**Task goal**
Find and copy the lines in the records beneath this task that contain the word "scss".

Code change snippets:
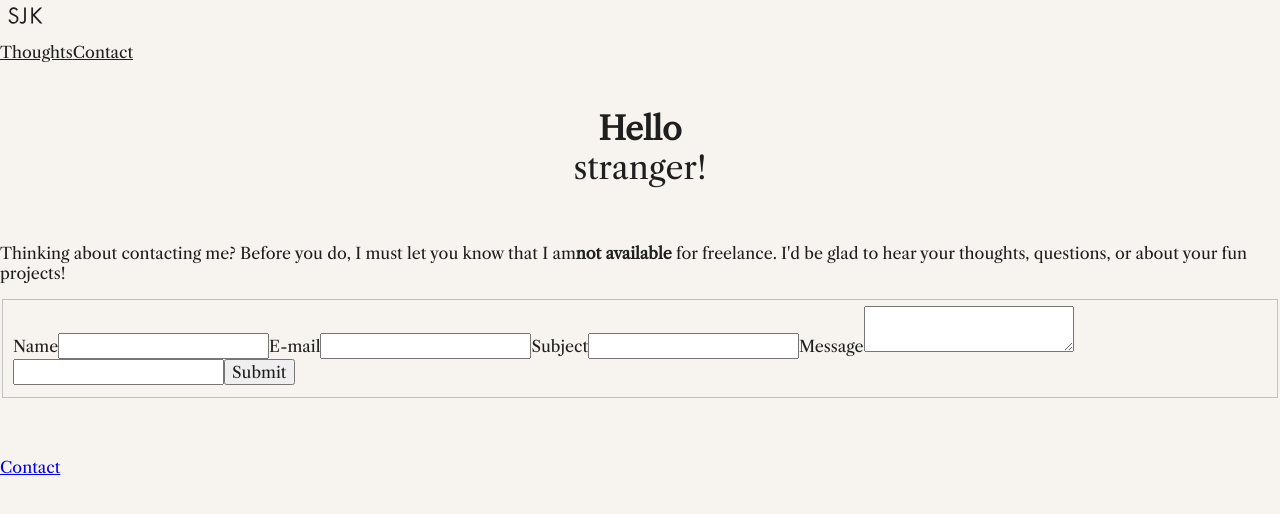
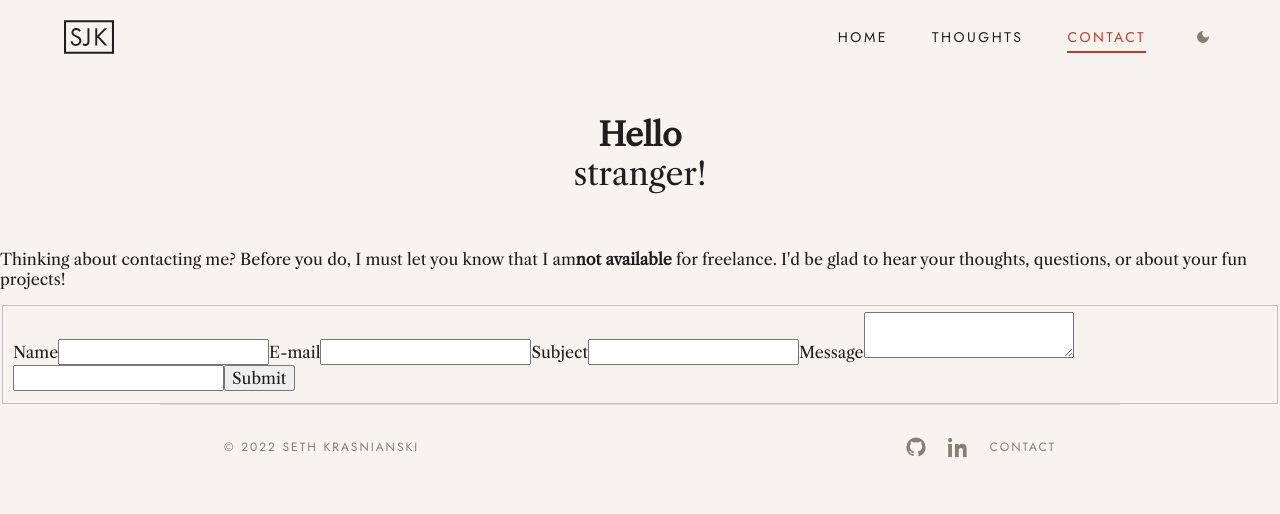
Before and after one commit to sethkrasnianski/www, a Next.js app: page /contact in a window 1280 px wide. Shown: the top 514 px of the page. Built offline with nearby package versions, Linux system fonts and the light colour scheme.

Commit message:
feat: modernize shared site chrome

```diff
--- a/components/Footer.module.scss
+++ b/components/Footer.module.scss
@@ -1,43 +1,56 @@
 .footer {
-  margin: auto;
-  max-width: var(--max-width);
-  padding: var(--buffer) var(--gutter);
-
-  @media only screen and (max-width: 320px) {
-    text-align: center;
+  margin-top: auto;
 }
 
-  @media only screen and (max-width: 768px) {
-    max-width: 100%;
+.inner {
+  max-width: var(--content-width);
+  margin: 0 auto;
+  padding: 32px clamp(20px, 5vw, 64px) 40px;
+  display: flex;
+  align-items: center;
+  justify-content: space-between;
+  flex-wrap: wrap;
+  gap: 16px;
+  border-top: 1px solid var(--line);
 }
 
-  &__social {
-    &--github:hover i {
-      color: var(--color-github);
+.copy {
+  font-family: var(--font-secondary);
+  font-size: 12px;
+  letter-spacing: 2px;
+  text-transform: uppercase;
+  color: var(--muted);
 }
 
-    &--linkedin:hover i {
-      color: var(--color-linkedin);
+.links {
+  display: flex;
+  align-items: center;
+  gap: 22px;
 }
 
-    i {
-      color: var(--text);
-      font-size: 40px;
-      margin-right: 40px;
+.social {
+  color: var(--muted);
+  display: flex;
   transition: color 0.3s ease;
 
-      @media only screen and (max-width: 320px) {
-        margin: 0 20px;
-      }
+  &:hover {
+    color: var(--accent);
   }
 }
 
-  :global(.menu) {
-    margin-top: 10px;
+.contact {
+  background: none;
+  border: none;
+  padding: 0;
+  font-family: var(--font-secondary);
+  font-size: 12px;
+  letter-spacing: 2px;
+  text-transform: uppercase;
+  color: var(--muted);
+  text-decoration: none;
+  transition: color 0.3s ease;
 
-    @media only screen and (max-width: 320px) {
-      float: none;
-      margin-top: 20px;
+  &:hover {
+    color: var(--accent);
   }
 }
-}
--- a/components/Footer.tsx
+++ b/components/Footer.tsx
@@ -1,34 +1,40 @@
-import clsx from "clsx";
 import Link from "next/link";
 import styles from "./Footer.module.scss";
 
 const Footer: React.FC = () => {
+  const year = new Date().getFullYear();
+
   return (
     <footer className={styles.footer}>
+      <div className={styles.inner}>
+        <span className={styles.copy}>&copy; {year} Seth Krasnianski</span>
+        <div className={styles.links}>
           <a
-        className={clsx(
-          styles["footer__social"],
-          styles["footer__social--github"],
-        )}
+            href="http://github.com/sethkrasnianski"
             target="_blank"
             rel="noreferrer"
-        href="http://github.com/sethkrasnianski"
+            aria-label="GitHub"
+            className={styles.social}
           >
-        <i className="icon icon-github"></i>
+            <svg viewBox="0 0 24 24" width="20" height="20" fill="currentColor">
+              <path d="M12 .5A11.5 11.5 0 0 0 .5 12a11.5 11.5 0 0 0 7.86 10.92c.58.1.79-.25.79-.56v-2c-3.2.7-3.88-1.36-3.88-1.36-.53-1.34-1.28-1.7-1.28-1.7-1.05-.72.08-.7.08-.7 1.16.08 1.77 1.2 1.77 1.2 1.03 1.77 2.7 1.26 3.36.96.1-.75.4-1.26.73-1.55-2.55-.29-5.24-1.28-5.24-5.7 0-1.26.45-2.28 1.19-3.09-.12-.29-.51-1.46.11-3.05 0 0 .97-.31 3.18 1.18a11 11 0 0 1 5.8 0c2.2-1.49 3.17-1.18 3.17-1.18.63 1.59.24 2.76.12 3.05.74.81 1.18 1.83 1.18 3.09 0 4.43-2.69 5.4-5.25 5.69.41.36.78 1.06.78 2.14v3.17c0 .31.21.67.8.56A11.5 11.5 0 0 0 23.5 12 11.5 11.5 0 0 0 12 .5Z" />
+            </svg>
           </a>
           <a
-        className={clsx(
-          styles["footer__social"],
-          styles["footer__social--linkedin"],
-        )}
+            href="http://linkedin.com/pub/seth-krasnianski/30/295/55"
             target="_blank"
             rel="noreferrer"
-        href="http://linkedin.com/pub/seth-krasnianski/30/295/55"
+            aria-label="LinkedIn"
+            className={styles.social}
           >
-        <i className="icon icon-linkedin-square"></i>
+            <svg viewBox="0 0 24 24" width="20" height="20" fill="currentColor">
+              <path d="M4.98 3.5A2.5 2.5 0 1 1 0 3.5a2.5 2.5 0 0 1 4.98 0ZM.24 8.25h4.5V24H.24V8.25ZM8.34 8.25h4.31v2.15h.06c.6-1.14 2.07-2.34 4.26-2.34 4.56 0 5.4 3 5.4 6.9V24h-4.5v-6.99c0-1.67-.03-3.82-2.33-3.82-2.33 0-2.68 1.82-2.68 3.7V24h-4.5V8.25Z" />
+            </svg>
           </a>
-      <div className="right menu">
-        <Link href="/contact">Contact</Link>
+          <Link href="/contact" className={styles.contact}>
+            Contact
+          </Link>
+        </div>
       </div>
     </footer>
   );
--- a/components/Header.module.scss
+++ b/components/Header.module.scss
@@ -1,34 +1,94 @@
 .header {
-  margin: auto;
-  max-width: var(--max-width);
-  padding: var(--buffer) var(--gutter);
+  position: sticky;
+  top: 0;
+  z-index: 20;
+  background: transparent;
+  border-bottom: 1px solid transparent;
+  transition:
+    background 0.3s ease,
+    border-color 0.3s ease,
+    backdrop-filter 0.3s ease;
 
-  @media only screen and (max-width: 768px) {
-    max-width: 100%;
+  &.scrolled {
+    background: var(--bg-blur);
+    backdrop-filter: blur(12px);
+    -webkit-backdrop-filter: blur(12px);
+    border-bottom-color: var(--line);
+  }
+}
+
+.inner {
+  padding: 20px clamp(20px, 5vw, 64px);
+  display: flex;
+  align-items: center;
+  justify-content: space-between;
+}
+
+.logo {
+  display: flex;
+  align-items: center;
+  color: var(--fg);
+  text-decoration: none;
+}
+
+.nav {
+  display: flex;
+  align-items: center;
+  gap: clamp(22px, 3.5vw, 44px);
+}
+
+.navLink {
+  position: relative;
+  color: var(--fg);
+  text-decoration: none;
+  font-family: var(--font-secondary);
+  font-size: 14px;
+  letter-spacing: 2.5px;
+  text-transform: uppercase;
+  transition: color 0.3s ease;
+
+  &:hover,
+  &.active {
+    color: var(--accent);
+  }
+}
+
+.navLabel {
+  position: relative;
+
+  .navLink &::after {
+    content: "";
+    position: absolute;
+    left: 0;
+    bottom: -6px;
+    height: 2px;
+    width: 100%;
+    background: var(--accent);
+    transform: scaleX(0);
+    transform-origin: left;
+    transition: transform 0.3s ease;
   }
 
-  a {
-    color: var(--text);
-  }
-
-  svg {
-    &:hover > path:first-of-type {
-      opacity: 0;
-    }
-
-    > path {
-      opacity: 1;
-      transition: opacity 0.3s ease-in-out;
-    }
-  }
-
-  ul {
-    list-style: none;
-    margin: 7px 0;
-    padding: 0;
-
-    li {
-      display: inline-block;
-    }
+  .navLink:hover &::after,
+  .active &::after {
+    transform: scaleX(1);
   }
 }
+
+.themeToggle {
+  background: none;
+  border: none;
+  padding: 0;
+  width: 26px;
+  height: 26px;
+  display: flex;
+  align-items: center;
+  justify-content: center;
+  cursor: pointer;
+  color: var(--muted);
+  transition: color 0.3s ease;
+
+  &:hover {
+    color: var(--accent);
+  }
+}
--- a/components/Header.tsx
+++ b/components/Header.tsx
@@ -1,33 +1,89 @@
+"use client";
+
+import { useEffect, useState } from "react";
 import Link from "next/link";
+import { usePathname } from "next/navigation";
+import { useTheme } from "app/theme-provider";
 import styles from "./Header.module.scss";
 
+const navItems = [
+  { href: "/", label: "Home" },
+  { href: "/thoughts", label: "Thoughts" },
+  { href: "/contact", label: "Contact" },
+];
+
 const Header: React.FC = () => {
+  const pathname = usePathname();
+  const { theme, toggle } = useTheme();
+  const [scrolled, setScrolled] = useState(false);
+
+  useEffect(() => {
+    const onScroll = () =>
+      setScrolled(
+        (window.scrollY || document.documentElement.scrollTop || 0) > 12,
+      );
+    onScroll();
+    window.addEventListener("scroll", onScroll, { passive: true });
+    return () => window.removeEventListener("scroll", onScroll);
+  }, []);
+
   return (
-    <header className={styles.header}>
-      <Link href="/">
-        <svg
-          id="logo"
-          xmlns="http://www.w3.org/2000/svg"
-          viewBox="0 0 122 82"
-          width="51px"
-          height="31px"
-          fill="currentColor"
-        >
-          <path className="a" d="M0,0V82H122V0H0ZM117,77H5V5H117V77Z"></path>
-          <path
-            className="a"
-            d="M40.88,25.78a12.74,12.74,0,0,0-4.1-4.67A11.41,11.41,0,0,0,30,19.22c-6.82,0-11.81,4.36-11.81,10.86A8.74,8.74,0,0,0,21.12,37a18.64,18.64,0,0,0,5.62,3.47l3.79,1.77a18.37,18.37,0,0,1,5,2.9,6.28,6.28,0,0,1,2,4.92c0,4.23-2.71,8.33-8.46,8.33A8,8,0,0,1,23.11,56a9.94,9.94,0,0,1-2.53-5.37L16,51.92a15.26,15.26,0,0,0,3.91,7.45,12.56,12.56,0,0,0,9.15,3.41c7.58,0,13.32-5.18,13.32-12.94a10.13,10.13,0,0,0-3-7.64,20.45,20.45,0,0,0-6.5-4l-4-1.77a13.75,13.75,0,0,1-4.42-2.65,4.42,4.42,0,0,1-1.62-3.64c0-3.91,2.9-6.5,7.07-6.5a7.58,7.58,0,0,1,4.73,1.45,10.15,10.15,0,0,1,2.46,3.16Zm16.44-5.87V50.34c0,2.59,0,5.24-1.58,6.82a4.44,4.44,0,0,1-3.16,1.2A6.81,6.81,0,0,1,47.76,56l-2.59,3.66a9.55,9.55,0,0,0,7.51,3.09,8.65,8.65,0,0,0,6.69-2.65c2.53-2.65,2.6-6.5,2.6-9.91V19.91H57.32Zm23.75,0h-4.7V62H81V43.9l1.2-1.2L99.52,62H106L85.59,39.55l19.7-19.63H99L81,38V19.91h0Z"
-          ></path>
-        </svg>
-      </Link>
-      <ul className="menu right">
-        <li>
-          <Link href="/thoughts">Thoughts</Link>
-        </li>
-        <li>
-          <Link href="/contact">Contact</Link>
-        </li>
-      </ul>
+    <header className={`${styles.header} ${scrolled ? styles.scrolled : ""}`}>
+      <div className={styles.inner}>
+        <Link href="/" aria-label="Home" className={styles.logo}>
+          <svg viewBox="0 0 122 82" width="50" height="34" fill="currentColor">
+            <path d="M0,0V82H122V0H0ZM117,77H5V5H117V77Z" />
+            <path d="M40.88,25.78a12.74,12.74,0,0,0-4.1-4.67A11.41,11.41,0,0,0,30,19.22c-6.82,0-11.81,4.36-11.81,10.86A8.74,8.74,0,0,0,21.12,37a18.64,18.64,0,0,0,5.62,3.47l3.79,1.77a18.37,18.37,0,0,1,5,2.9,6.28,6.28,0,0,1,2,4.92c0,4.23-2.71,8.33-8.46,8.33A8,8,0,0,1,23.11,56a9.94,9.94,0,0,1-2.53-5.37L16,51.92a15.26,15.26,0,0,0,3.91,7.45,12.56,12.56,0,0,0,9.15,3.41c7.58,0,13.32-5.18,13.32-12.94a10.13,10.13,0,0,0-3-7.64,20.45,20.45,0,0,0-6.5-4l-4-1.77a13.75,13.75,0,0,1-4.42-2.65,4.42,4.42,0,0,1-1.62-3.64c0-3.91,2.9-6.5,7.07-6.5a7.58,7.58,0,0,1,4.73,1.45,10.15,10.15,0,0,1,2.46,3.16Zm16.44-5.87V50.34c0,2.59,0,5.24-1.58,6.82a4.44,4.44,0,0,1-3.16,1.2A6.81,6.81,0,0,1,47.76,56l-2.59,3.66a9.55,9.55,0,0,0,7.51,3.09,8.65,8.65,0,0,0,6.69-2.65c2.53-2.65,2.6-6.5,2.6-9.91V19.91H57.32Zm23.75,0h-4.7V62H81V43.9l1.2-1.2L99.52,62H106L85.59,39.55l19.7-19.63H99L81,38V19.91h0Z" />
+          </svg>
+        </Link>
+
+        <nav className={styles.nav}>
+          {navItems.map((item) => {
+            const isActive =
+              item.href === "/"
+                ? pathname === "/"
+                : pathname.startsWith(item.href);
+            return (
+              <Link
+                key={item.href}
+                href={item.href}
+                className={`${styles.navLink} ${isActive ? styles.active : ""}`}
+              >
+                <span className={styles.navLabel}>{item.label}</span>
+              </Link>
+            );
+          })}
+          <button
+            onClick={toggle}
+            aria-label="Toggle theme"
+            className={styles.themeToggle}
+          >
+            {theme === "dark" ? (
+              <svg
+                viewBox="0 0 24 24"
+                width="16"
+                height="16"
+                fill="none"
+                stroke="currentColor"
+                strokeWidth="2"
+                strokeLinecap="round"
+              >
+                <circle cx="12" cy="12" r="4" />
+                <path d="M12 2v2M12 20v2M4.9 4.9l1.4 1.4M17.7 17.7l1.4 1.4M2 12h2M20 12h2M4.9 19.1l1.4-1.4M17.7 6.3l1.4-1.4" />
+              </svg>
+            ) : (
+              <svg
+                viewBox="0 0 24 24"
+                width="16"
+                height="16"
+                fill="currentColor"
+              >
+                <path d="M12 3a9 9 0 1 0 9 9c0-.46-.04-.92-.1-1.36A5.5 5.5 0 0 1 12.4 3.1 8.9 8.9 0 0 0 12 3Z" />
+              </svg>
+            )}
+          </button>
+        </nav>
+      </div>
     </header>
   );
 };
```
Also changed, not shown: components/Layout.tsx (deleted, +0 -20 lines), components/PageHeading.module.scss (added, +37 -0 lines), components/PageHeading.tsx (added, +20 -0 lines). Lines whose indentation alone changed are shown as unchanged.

---

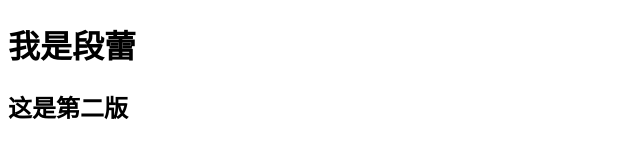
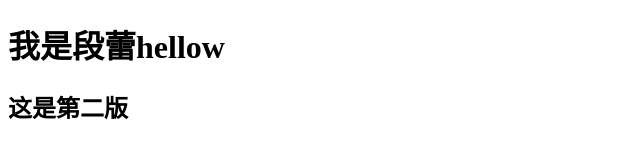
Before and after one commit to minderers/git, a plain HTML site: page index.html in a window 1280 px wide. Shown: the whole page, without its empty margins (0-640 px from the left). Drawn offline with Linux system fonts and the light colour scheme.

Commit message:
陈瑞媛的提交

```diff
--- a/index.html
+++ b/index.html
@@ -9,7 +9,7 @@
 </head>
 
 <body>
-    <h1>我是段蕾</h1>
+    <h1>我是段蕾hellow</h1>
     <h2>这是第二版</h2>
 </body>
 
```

**Expected output**
--- a/components/Footer.module.scss
+++ b/components/Footer.module.scss
 import styles from "./Footer.module.scss";
--- a/components/Header.module.scss
+++ b/components/Header.module.scss
 import styles from "./Header.module.scss";
Also changed, not shown: components/Layout.tsx (deleted, +0 -20 lines), components/PageHeading.module.scss (added, +37 -0 lines), components/PageHeading.tsx (added, +20 -0 lines). Lines whose indentation alone changed are shown as unchanged.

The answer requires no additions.